Military Spending: Up and Away
Grier, Peter, The Christian Science Monitor
Whatever the merits of US military action in Afghanistan and Iraq, one thing seems clear: It's very expensive.
If this week's White House request for $196 billion more for Afghanistan and Iraq is included, total costs for these operations will reach about $808 billion by the end of next year, according to figures compiled by the Center for Strategic and Budgetary Assessments (CSBA).
That's more than the Gulf War ($88 billion in today's dollars), or Korea ($456 billion), or Vietnam ($518 billion). It's within shouting distance of the price of the Korea and Vietnam conflicts combined.
But the US economy is much larger today than it was in, say, 1968 - meaning the financial burden on the nation posed by these costs is correspondingly lighter.
And despite the rising price tag, Congress is unlikely to make significant trims in the administration's latest war-appropriations request.

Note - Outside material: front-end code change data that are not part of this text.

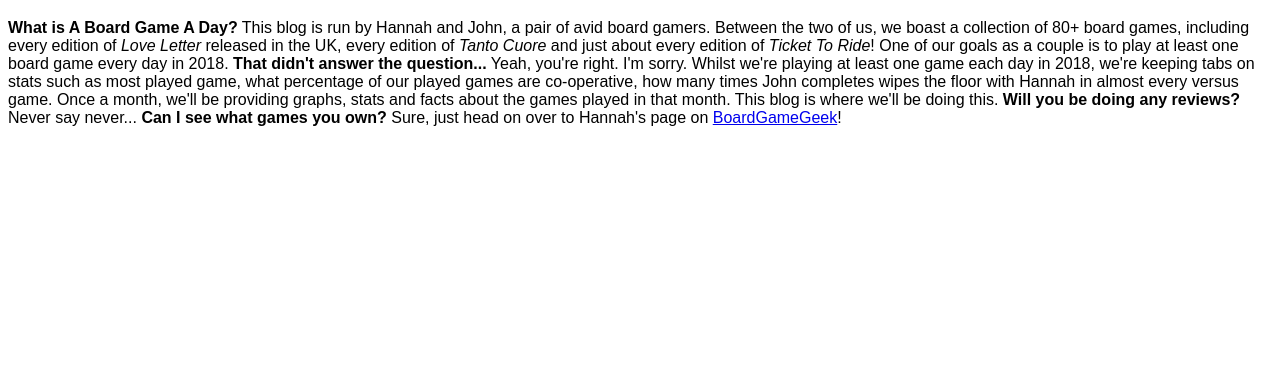
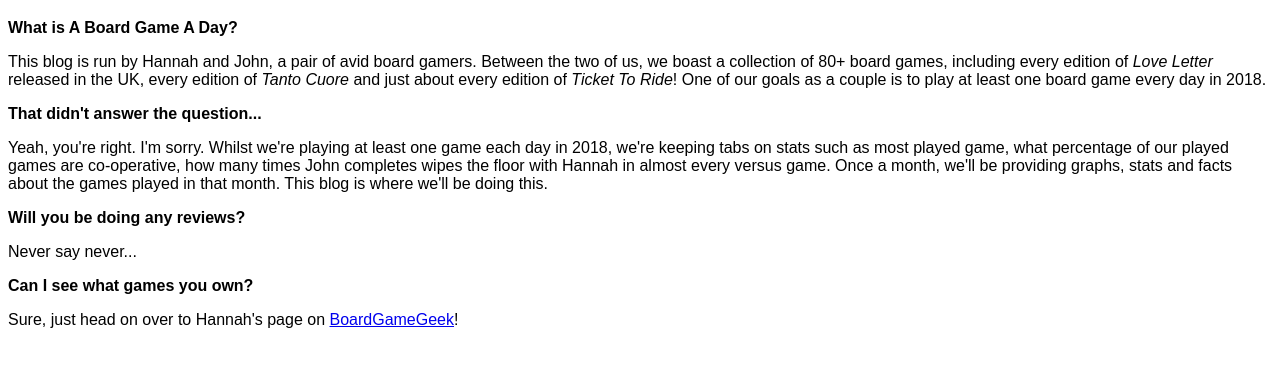
Before and after one commit to calisaurus/calisaurus-boardgames, a plain HTML site: page a-boardgame-a-day/about.html in a window 1280 px wide. Shown: the part 61-428 px from the top of the page. Drawn offline with Linux system fonts and the light colour scheme.

Commit message:
Tidy up about.html

```diff
--- a/a-boardgame-a-day/about.html
+++ b/a-boardgame-a-day/about.html
@@ -15,19 +15,19 @@
   <h1>About</h1>
   <strong>What is A Board Game A Day?</strong>
 
-This blog is run by Hannah and John, a pair of avid board gamers. Between the two of us, we boast a collection of 80+ board games, including every edition of <em>Love Letter</em> released in the UK, every edition of <em>Tanto Cuore</em> and just about every edition of <em>Ticket To Ride</em>! One of our goals as a couple is to play at least one board game every day in 2018.
+<p>This blog is run by Hannah and John, a pair of avid board gamers. Between the two of us, we boast a collection of 80+ board games, including every edition of <em>Love Letter</em> released in the UK, every edition of <em>Tanto Cuore</em> and just about every edition of <em>Ticket To Ride</em>! One of our goals as a couple is to play at least one board game every day in 2018.</p>
 
 <strong>That didn't answer the question...</strong>
 
-Yeah, you're right. I'm sorry. Whilst we're playing at least one game each day in 2018, we're keeping tabs on stats such as most played game, what percentage of our played games are co-operative, how many times John completes wipes the floor with Hannah in almost every versus game. Once a month, we'll be providing graphs, stats and facts about the games played in that month. This blog is where we'll be doing this.
+<p>Yeah, you're right. I'm sorry. Whilst we're playing at least one game each day in 2018, we're keeping tabs on stats such as most played game, what percentage of our played games are co-operative, how many times John completes wipes the floor with Hannah in almost every versus game. Once a month, we'll be providing graphs, stats and facts about the games played in that month. This blog is where we'll be doing this.</p>
 
 <strong>Will you be doing any reviews?</strong>
 
-Never say never...
+<p>Never say never...</p>
 
 <strong>Can I see what games you own?</strong>
 
-Sure, just head on over to Hannah's page on <a href="https://boardgamegeek.com/collection/user/hannardynamite" target="_blank" rel="noopener">BoardGameGeek</a>!
+<p>Sure, just head on over to Hannah's page on <a href="https://boardgamegeek.com/collection/user/hannardynamite" target="_blank" rel="noopener">BoardGameGeek</a>!</p>
 
 
 
```
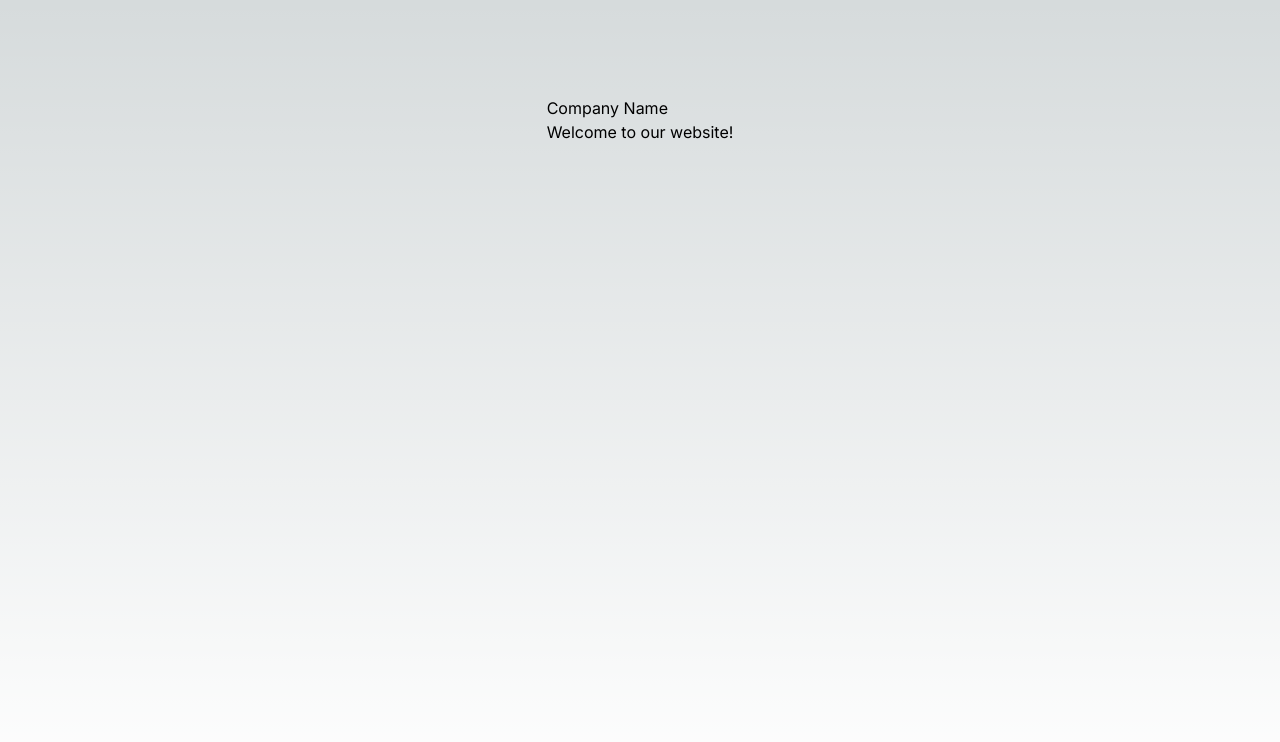
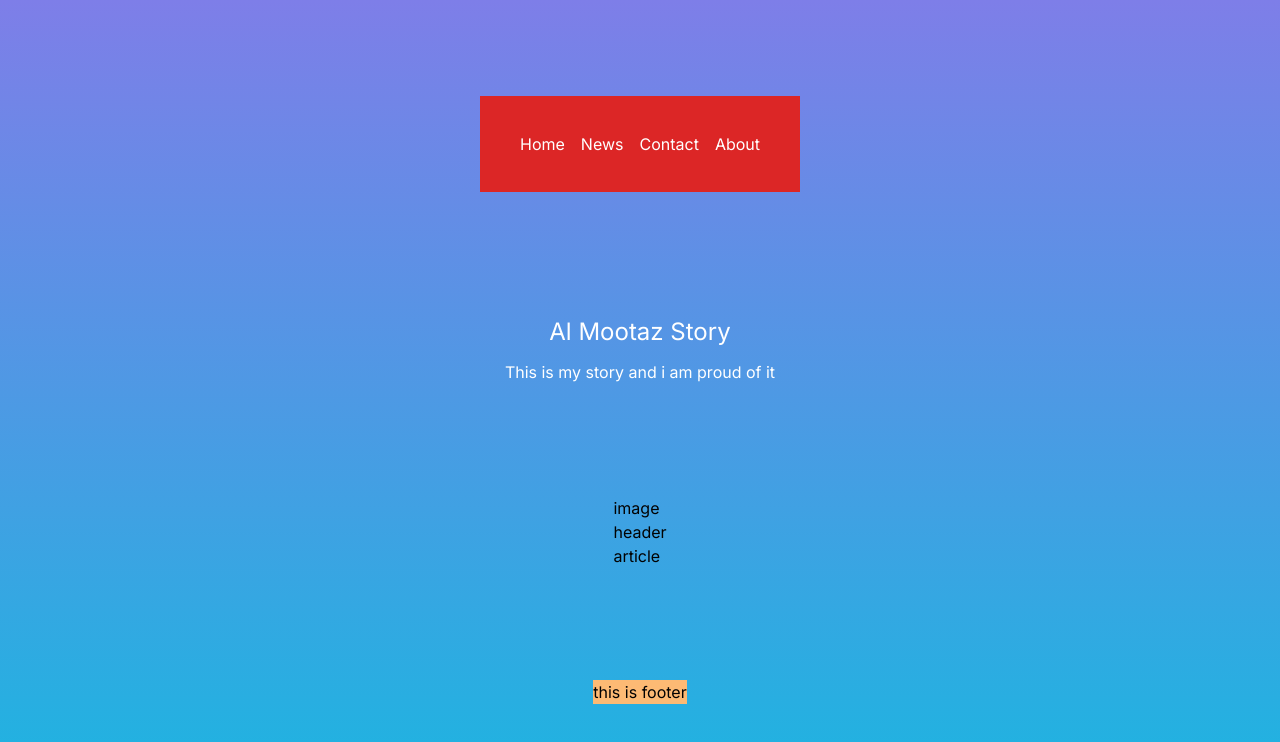
Before and after one commit to mohammedhayaly/almutaz2, a Next.js app: page / in a window 1280 px wide. Shown: the top 742 px of the page. Built offline with nearby package versions, Linux system fonts and the light colour scheme.

Commit message:
footer done

```diff
--- a/app/globals.css
+++ b/app/globals.css
@@ -18,10 +18,11 @@
 
 body {
   color: rgb(var(--foreground-rgb));
-  background: linear-gradient(
-      to bottom,
-      transparent,
-      rgb(var(--background-end-rgb))
-    )
-    rgb(var(--background-start-rgb));
+  /* Red color gradient from top to bottom */
+  background: linear-gradient(to bottom, #7e7ee8, #1CB5E0);
 }
+
+body {
+  color: rgb(2, 2, 2); /* Set font color to white */
+  /* Your other CSS styles */
+}
--- a/app/page.js
+++ b/app/page.js
@@ -1,10 +1,32 @@
+import About from "@/components/About";
+import Footer from "@/components/Footer";
 import Main from "@/components/Main";
+import Nav from "@/components/Nav";
 
 
 
 export default function Home() {
+
+
+
+
+
+
+
+
+
+
+
+
+
   return (
     <main className="flex min-h-screen flex-col items-center justify-between p-24">
+
+
+
+      <div>
+        <Nav />
+      </div>
 
 
         <div>
@@ -16,6 +38,15 @@ export default function Home() {
 
         </div>
 
+        <div>
+          <About />
+        </div>
+
+
+        <div>
+          <Footer />
+        </div>
+
 
 
     </main>
--- /dev/null
+++ b/components/Footer.jsx
@@ -0,0 +1,20 @@
+import React from 'react'
+
+const Footer = () => {
+  return (
+
+
+    <div className='bg-orange-300 h-full  max-w-screen-lg'>
+
+
+        <div>
+            <p className=' w-[%100] mx-auto '>
+                this is footer
+            </p>
+        </div>
+
+    </div>
+  )
+}
+
+export default Footer
--- a/components/Main.jsx
+++ b/components/Main.jsx
@@ -1,21 +1,42 @@
 import React from 'react'
 import Link from 'next/link'
+import Image from 'next/image'
 
 const Main = () => {
   return (
-    <div>
- <h1>Company Name</h1>
-      <p>Welcome to our website!</p>
-      <Link href="/about">
+    <div >
 
-      </Link>
-      <Link href="/services">
 
-      </Link>
-      <Link href="/contact">
 
-      </Link>
-          </div>
+
+
+
+    <div className=' flex flex-col items-center text-white '>
+
+
+    <h1 className='text-2xl p-3'> Al Mootaz Story</h1>
+
+    <p>
+        This is my story and i am proud of it
+    </p>
+
+
+    </div>
+
+
+
+
+
+
+
+
+
+
+
+    </div>
+
+
+
   )
 }
 
--- /dev/null
+++ b/components/Nav.jsx
@@ -0,0 +1,22 @@
+import React from 'react'
+
+const Nav = () => {
+  return (
+    <div className='bg-red-600 flex justify-between  items-center h-24 max-w-[1240px] mx-auto px-4 text-white '>
+
+
+
+<ul className='flex flex-row px-4' >
+  <li className='px-2' ><a href="default.asp">Home</a></li>
+  <li className='px-2' ><a href="news.asp">News</a></li>
+  <li className='px-2'><a href="contact.asp">Contact</a></li>
+  <li className='px-2'><a href="about.asp">About</a></li>
+</ul>
+
+
+
+    </div>
+  )
+}
+
+export default Nav
```
Also changed, not shown: components/About.jsx (+22 -5 lines), 1 other file (tests, documents, lock files or other folders).
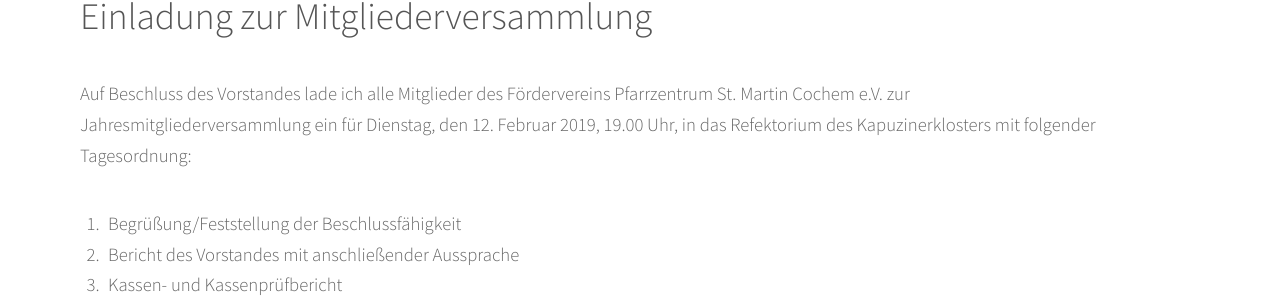
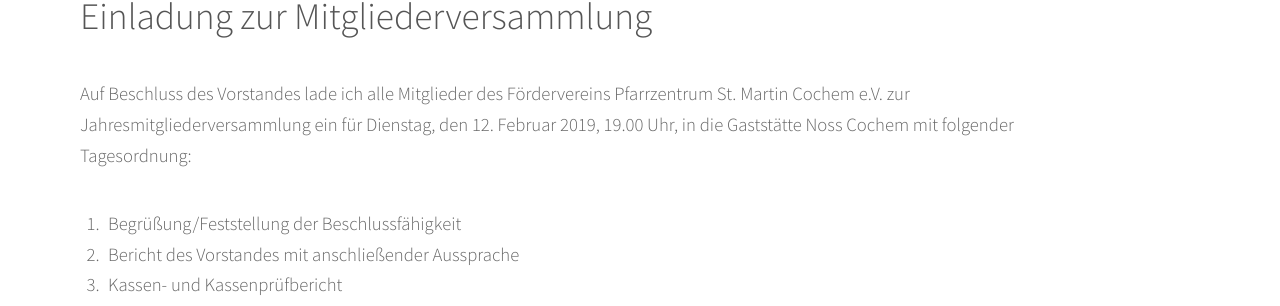
Before and after one commit to hilderoters/foerderverein, a Jekyll site: the page built from _events/2019-02-12-einladung-zur-mitgliederversammlung.md, in a window 1280 px wide. Shown: the part 737-1043 px from the top of the page. Built offline with Jekyll 4.4.1, drawn with Linux system fonts in a browser that asks for light colours.

Commit message:
Fix location of event

```diff
--- a/_events/2019-02-12-einladung-zur-mitgliederversammlung.md
+++ b/_events/2019-02-12-einladung-zur-mitgliederversammlung.md
@@ -9,7 +9,7 @@ organizer: Förderverein Pfarrzentrum St. Martin e.V.
 ## Einladung zur Mitgliederversammlung
 
 Auf Beschluss des Vorstandes lade ich alle Mitglieder des Fördervereins Pfarrzentrum St. Martin Cochem e.V. zur Jahresmitgliederversammlung ein für
-Dienstag, den 12. Februar 2019, 19.00 Uhr, in das Refektorium des Kapuzinerklosters mit folgender Tagesordnung:
+Dienstag, den 12. Februar 2019, 19.00 Uhr, in die Gaststätte Noss Cochem mit folgender Tagesordnung:
 
 1. Begrüßung/Feststellung der Beschlussfähigkeit
 2. Bericht des Vorstandes mit anschließender Aussprache
```
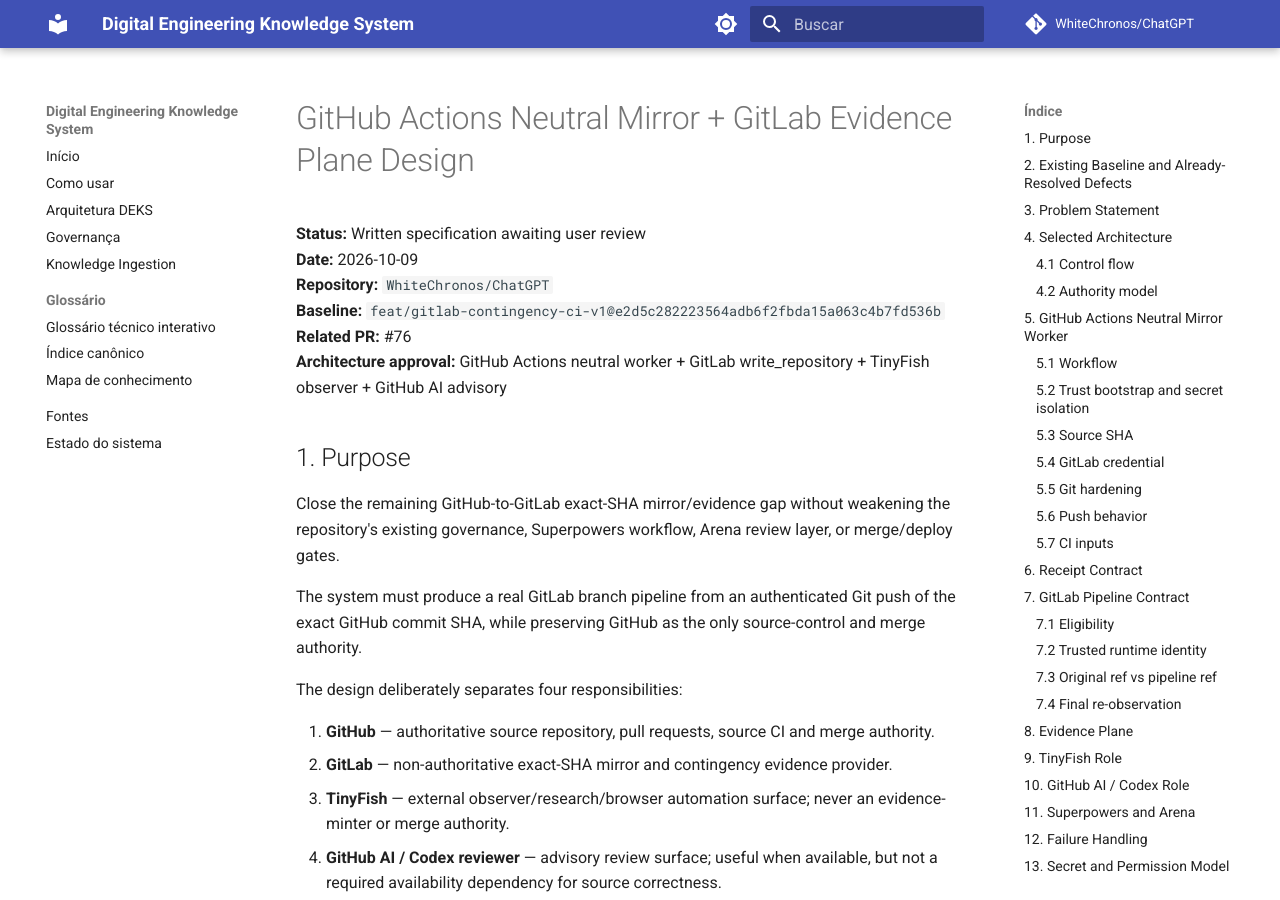
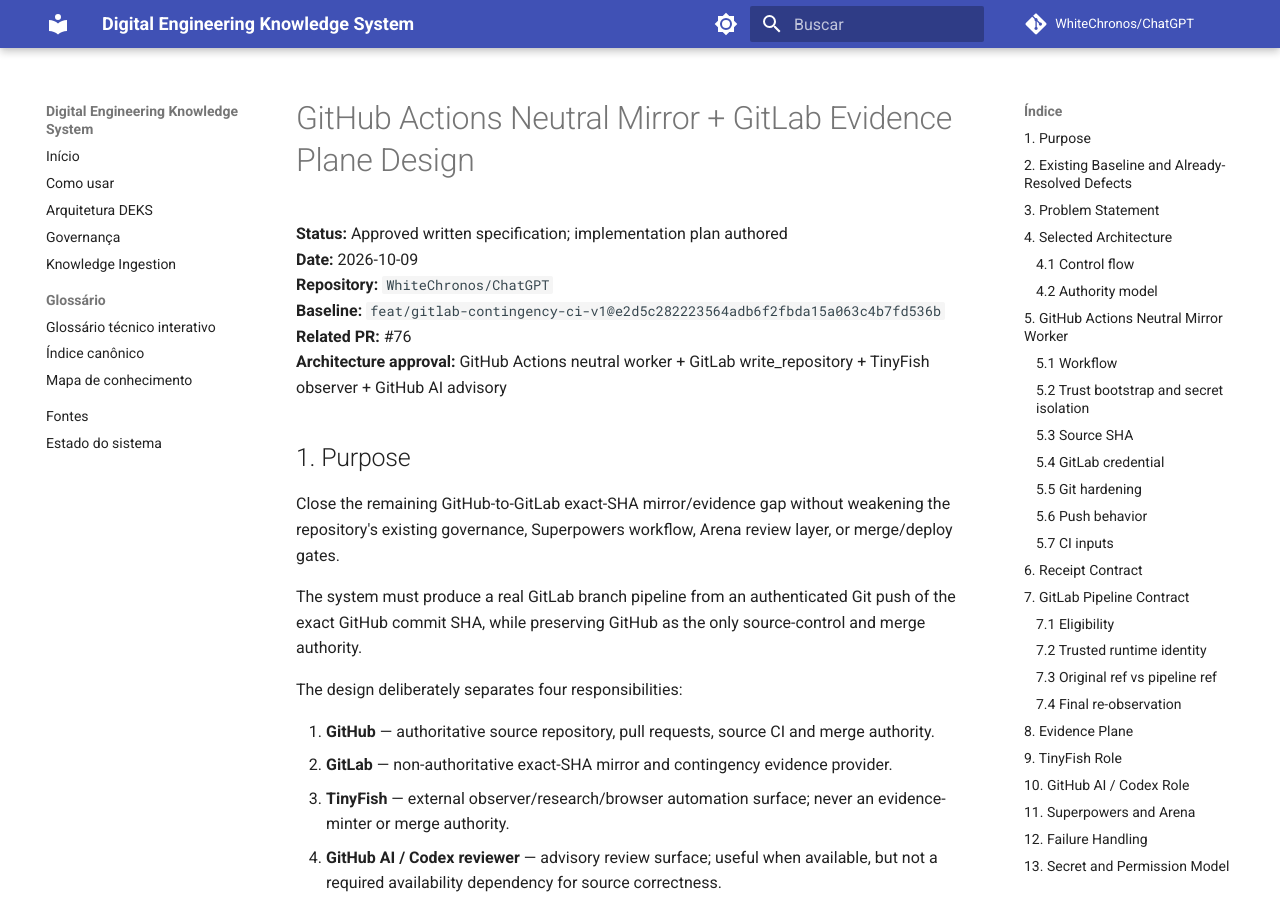
Before and after one commit to WhiteChronos/ChatGPT, an MkDocs documentation site: the page built from docs/superpowers/specs/2026-10-09-github-actions-neutral-mirror-design.md, in a window 1280 px wide and 900 px high. Built offline with MkDocs 1.6.1 and Material for MkDocs 9.7.7, drawn with Linux system fonts in a browser that asks for light colours; comment, search, counter and statistics services are not loaded.

Commit message:
docs: record neutral mirror spec approval

```diff
--- a/docs/superpowers/specs/2026-10-09-github-actions-neutral-mirror-design.md
+++ b/docs/superpowers/specs/2026-10-09-github-actions-neutral-mirror-design.md
@@ -1,6 +1,6 @@
 # GitHub Actions Neutral Mirror + GitLab Evidence Plane Design
 
-**Status:** Written specification awaiting user review
+**Status:** Approved written specification; implementation plan authored
 **Date:** 2026-10-09
 **Repository:** `WhiteChronos/ChatGPT`
 **Baseline:** `feat/gitlab-contingency-ci-v1@e2d5c282223564adb6f2fbda15a063c4b7fd536b`
```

Democratic Party leaders just don't have the votes.
"For fear of being accused of not supporting the troops, Congress will not deviate much from what the administration has requested," predicts Gordon Adams, an American University professor of international relations.
President Bush's Oct. 22 request to Congress for $196 billion in supplemental defense funds for fiscal year 2008 is a revision of a previous $150 billion request upon which lawmakers had not yet acted.
A large portion of the extra $46 billion would be channeled into Army procurement - specifically, the purchase of new, more bomb- proof armored vehicles, and general replacement of munitions expended and equipment worn out from years of fighting.
Operations and maintenance would also get additional funding.
"The bill provides for basic needs, like bullets and body armor, protection against [improvised explosive devices], and mine- resistant, ambush-protected vehicles," said Mr. Bush on Monday. "It also funds training missions, vital embassy programs, improvements in Iraqi security forces, and intelligence operations that protect our troops."
Operations in Iraq and Afghanistan are funded separately from the overall defense budget. Congress has yet to pass the administration's $481 billion request for general 2008 Pentagon spending.
Given that the Iraq war has now stretched on for over four years, it's time to stop paying for it via "emergency" supplemental appropriations, according to some experts. …